- Work instruction
Copy out the entries exactly. Print them in full.

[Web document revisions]
────────────────────────────────────────

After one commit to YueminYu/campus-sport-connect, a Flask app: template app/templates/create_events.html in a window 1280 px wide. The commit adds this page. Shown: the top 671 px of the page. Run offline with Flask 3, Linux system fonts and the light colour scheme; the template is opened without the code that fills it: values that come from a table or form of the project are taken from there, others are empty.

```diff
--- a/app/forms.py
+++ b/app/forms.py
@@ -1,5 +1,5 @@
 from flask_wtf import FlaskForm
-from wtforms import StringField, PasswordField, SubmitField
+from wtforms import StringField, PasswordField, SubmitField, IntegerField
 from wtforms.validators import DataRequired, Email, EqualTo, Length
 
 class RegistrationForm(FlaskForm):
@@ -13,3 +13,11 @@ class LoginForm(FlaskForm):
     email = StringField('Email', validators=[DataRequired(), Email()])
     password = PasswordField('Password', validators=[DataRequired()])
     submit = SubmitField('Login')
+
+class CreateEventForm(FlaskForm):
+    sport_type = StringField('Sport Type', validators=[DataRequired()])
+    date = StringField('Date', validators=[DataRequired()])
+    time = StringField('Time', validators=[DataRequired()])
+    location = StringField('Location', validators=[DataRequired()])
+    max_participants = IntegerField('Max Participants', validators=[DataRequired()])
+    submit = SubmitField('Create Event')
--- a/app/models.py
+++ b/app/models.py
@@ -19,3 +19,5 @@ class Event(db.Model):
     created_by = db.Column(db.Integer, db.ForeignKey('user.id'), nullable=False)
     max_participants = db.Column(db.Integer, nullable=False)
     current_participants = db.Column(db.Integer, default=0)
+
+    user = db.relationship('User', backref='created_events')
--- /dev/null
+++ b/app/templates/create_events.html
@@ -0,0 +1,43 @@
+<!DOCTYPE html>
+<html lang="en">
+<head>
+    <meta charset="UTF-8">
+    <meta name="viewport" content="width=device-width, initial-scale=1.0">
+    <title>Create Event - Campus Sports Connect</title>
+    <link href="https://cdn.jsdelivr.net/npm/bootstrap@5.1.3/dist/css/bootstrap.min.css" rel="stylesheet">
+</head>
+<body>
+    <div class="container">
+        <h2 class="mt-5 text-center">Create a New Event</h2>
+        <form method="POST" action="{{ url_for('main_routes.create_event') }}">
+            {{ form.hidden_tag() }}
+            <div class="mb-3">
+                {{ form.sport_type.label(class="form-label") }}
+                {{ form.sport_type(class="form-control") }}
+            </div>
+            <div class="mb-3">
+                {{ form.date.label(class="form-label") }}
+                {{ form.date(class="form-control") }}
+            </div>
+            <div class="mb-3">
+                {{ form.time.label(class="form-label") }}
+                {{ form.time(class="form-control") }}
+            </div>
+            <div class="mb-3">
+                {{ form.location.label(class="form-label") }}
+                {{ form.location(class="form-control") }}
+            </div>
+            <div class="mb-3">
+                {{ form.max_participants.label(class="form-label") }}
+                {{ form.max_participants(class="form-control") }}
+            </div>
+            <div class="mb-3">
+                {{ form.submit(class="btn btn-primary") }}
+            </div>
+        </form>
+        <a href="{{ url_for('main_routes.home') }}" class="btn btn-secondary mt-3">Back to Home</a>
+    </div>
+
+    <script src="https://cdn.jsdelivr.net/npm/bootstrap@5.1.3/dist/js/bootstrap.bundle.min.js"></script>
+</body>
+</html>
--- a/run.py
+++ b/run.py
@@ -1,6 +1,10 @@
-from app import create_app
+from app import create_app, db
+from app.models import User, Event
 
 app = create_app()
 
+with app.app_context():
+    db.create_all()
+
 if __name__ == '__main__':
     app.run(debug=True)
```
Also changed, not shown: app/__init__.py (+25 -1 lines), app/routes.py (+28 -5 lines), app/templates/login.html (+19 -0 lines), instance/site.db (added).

────────────────────────────────────────

- Reply to the exercise
After one commit to YueminYu/campus-sport-connect, a Flask app: template app/templates/create_events.html in a window 1280 px wide. The commit adds this page. Shown: the top 671 px of the page. Run offline with Flask 3, Linux system fonts and the light colour scheme; the template is opened without the code that fills it: values that come from a table or form of the project are taken from there, others are empty.

```diff
--- a/app/forms.py
+++ b/app/forms.py
@@ -1,5 +1,5 @@
 from flask_wtf import FlaskForm
-from wtforms import StringField, PasswordField, SubmitField
+from wtforms import StringField, PasswordField, SubmitField, IntegerField
 from wtforms.validators import DataRequired, Email, EqualTo, Length
 
 class RegistrationForm(FlaskForm):
@@ -13,3 +13,11 @@ class LoginForm(FlaskForm):
     email = StringField('Email', validators=[DataRequired(), Email()])
     password = PasswordField('Password', validators=[DataRequired()])
     submit = SubmitField('Login')
+
+class CreateEventForm(FlaskForm):
+    sport_type = StringField('Sport Type', validators=[DataRequired()])
+    date = StringField('Date', validators=[DataRequired()])
+    time = StringField('Time', validators=[DataRequired()])
+    location = StringField('Location', validators=[DataRequired()])
+    max_participants = IntegerField('Max Participants', validators=[DataRequired()])
+    submit = SubmitField('Create Event')
--- a/app/models.py
+++ b/app/models.py
@@ -19,3 +19,5 @@ class Event(db.Model):
     created_by = db.Column(db.Integer, db.ForeignKey('user.id'), nullable=False)
     max_participants = db.Column(db.Integer, nullable=False)
     current_participants = db.Column(db.Integer, default=0)
+
+    user = db.relationship('User', backref='created_events')
--- /dev/null
+++ b/app/templates/create_events.html
@@ -0,0 +1,43 @@
+<!DOCTYPE html>
+<html lang="en">
+<head>
+    <meta charset="UTF-8">
+    <meta name="viewport" content="width=device-width, initial-scale=1.0">
+    <title>Create Event - Campus Sports Connect</title>
+    <link href="https://cdn.jsdelivr.net/npm/bootstrap@5.1.3/dist/css/bootstrap.min.css" rel="stylesheet">
+</head>
+<body>
+    <div class="container">
+        <h2 class="mt-5 text-center">Create a New Event</h2>
+        <form method="POST" action="{{ url_for('main_routes.create_event') }}">
+            {{ form.hidden_tag() }}
+            <div class="mb-3">
+                {{ form.sport_type.label(class="form-label") }}
+                {{ form.sport_type(class="form-control") }}
+            </div>
+            <div class="mb-3">
+                {{ form.date.label(class="form-label") }}
+                {{ form.date(class="form-control") }}
+            </div>
+            <div class="mb-3">
+                {{ form.time.label(class="form-label") }}
+                {{ form.time(class="form-control") }}
+            </div>
+            <div class="mb-3">
+                {{ form.location.label(class="form-label") }}
+                {{ form.location(class="form-control") }}
+            </div>
+            <div class="mb-3">
+                {{ form.max_participants.label(class="form-label") }}
+                {{ form.max_participants(class="form-control") }}
+            </div>
+            <div class="mb-3">
+                {{ form.submit(class="btn btn-primary") }}
+            </div>
+        </form>
+        <a href="{{ url_for('main_routes.home') }}" class="btn btn-secondary mt-3">Back to Home</a>
+    </div>
+
+    <script src="https://cdn.jsdelivr.net/npm/bootstrap@5.1.3/dist/js/bootstrap.bundle.min.js"></script>
+</body>
+</html>
--- a/run.py
+++ b/run.py
@@ -1,6 +1,10 @@
-from app import create_app
+from app import create_app, db
+from app.models import User, Event
 
 app = create_app()
 
+with app.app_context():
+    db.create_all()
+
 if __name__ == '__main__':
     app.run(debug=True)
```
Also changed, not shown: app/__init__.py (+25 -1 lines), app/routes.py (+28 -5 lines), app/templates/login.html (+19 -0 lines), instance/site.db (added).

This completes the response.